Dataset entries

—————

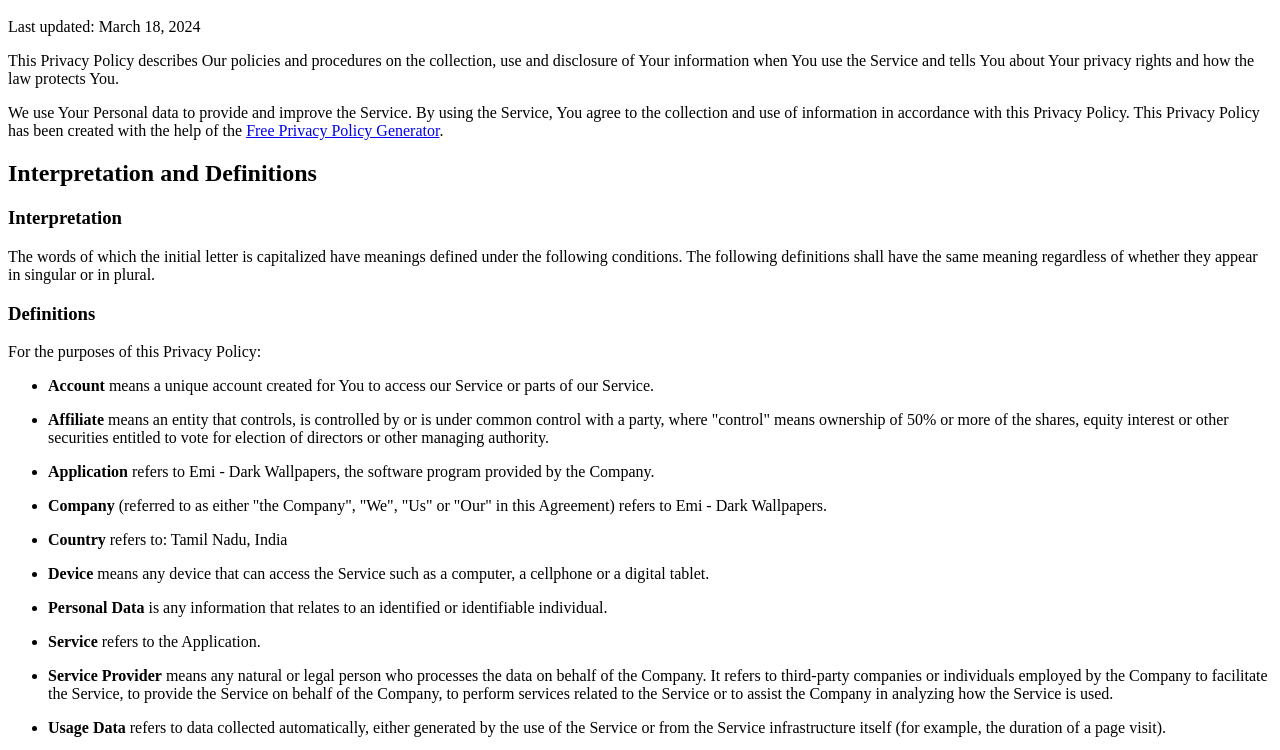
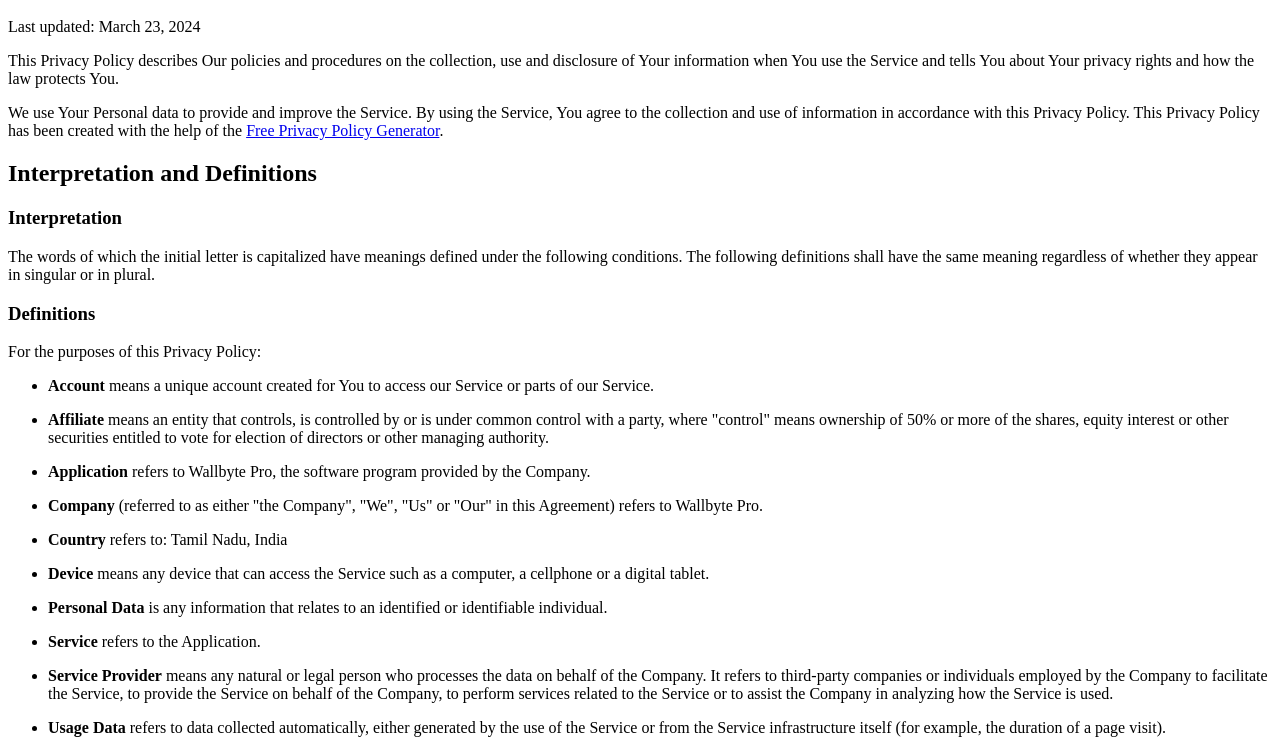
Before and after one commit to TeamSuperbeta/Emi, a plain HTML site: page index.html in a window 1280 px wide. Shown: the part 48-798 px from the top of the page. Drawn offline with Linux system fonts and the light colour scheme.

Commit message:
Update index.html

```diff
--- a/index.html
+++ b/index.html
@@ -1,5 +1,5 @@
 <h1>Privacy Policy</h1>
-<p>Last updated: March 18, 2024</p>
+<p>Last updated: March 23, 2024</p>
 <p>This Privacy Policy describes Our policies and procedures on the collection, use and disclosure of Your information when You use the Service and tells You about Your privacy rights and how the law protects You.</p>
 <p>We use Your Personal data to provide and improve the Service. By using the Service, You agree to the collection and use of information in accordance with this Privacy Policy. This Privacy Policy has been created with the help of the <a href="https://www.freeprivacypolicy.com/free-privacy-policy-generator/" target="_blank">Free Privacy Policy Generator</a>.</p>
 <h2>Interpretation and Definitions</h2>
@@ -15,10 +15,10 @@
 <p><strong>Affiliate</strong> means an entity that controls, is controlled by or is under common control with a party, where &quot;control&quot; means ownership of 50% or more of the shares, equity interest or other securities entitled to vote for election of directors or other managing authority.</p>
 </li>
 <li>
-<p><strong>Application</strong> refers to Emi - Dark Wallpapers, the software program provided by the Company.</p>
+<p><strong>Application</strong> refers to Wallbyte Pro, the software program provided by the Company.</p>
 </li>
 <li>
-<p><strong>Company</strong> (referred to as either &quot;the Company&quot;, &quot;We&quot;, &quot;Us&quot; or &quot;Our&quot; in this Agreement) refers to Emi - Dark Wallpapers.</p>
+<p><strong>Company</strong> (referred to as either &quot;the Company&quot;, &quot;We&quot;, &quot;Us&quot; or &quot;Our&quot; in this Agreement) refers to Wallbyte Pro.</p>
 </li>
 <li>
 <p><strong>Country</strong> refers to: Tamil Nadu,  India</p>
```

—————

• REQUIREMENT:
Output the whole of the data, unchanged; keep the pictures out.

• EXERCISE OUTPUT:
Before and after one commit to TeamSuperbeta/Emi, a plain HTML site: page index.html in a window 1280 px wide. Shown: the part 48-798 px from the top of the page. Drawn offline with Linux system fonts and the light colour scheme.

Commit message:
Update index.html

```diff
--- a/index.html
+++ b/index.html
@@ -1,5 +1,5 @@
 <h1>Privacy Policy</h1>
-<p>Last updated: March 18, 2024</p>
+<p>Last updated: March 23, 2024</p>
 <p>This Privacy Policy describes Our policies and procedures on the collection, use and disclosure of Your information when You use the Service and tells You about Your privacy rights and how the law protects You.</p>
 <p>We use Your Personal data to provide and improve the Service. By using the Service, You agree to the collection and use of information in accordance with this Privacy Policy. This Privacy Policy has been created with the help of the <a href="https://www.freeprivacypolicy.com/free-privacy-policy-generator/" target="_blank">Free Privacy Policy Generator</a>.</p>
 <h2>Interpretation and Definitions</h2>
@@ -15,10 +15,10 @@
 <p><strong>Affiliate</strong> means an entity that controls, is controlled by or is under common control with a party, where &quot;control&quot; means ownership of 50% or more of the shares, equity interest or other securities entitled to vote for election of directors or other managing authority.</p>
 </li>
 <li>
-<p><strong>Application</strong> refers to Emi - Dark Wallpapers, the software program provided by the Company.</p>
+<p><strong>Application</strong> refers to Wallbyte Pro, the software program provided by the Company.</p>
 </li>
 <li>
-<p><strong>Company</strong> (referred to as either &quot;the Company&quot;, &quot;We&quot;, &quot;Us&quot; or &quot;Our&quot; in this Agreement) refers to Emi - Dark Wallpapers.</p>
+<p><strong>Company</strong> (referred to as either &quot;the Company&quot;, &quot;We&quot;, &quot;Us&quot; or &quot;Our&quot; in this Agreement) refers to Wallbyte Pro.</p>
 </li>
 <li>
 <p><strong>Country</strong> refers to: Tamil Nadu,  India</p>
```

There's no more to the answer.